Work required →
Copy every entry word for word. Skip the pictures.

Entries provided →
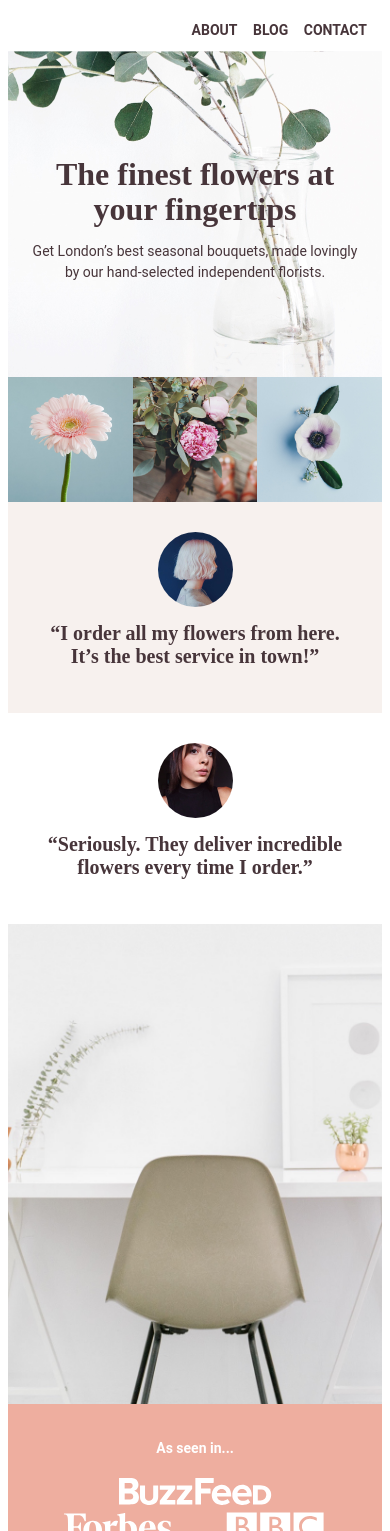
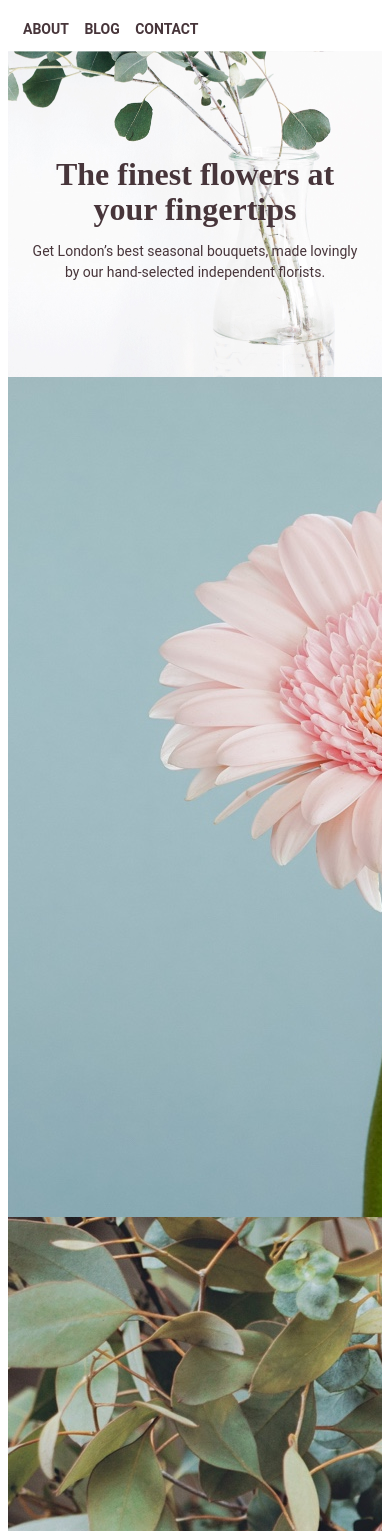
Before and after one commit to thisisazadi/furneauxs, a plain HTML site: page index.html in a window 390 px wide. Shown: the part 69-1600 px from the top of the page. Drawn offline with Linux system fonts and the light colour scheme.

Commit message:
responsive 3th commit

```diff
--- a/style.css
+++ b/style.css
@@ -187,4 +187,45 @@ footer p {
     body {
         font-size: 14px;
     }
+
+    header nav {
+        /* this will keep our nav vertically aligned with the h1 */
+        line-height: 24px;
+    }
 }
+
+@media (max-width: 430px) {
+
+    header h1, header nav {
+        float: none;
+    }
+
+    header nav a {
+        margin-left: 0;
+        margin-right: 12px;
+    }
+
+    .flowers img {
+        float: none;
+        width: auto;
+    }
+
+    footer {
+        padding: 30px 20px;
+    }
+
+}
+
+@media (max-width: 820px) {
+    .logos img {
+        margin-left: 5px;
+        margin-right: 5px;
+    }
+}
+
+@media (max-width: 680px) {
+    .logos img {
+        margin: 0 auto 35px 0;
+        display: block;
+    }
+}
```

Result of this task →
Before and after one commit to thisisazadi/furneauxs, a plain HTML site: page index.html in a window 390 px wide. Shown: the part 69-1600 px from the top of the page. Drawn offline with Linux system fonts and the light colour scheme.

Commit message:
responsive 3th commit

```diff
--- a/style.css
+++ b/style.css
@@ -187,4 +187,45 @@ footer p {
     body {
         font-size: 14px;
     }
+
+    header nav {
+        /* this will keep our nav vertically aligned with the h1 */
+        line-height: 24px;
+    }
 }
+
+@media (max-width: 430px) {
+
+    header h1, header nav {
+        float: none;
+    }
+
+    header nav a {
+        margin-left: 0;
+        margin-right: 12px;
+    }
+
+    .flowers img {
+        float: none;
+        width: auto;
+    }
+
+    footer {
+        padding: 30px 20px;
+    }
+
+}
+
+@media (max-width: 820px) {
+    .logos img {
+        margin-left: 5px;
+        margin-right: 5px;
+    }
+}
+
+@media (max-width: 680px) {
+    .logos img {
+        margin: 0 auto 35px 0;
+        display: block;
+    }
+}
```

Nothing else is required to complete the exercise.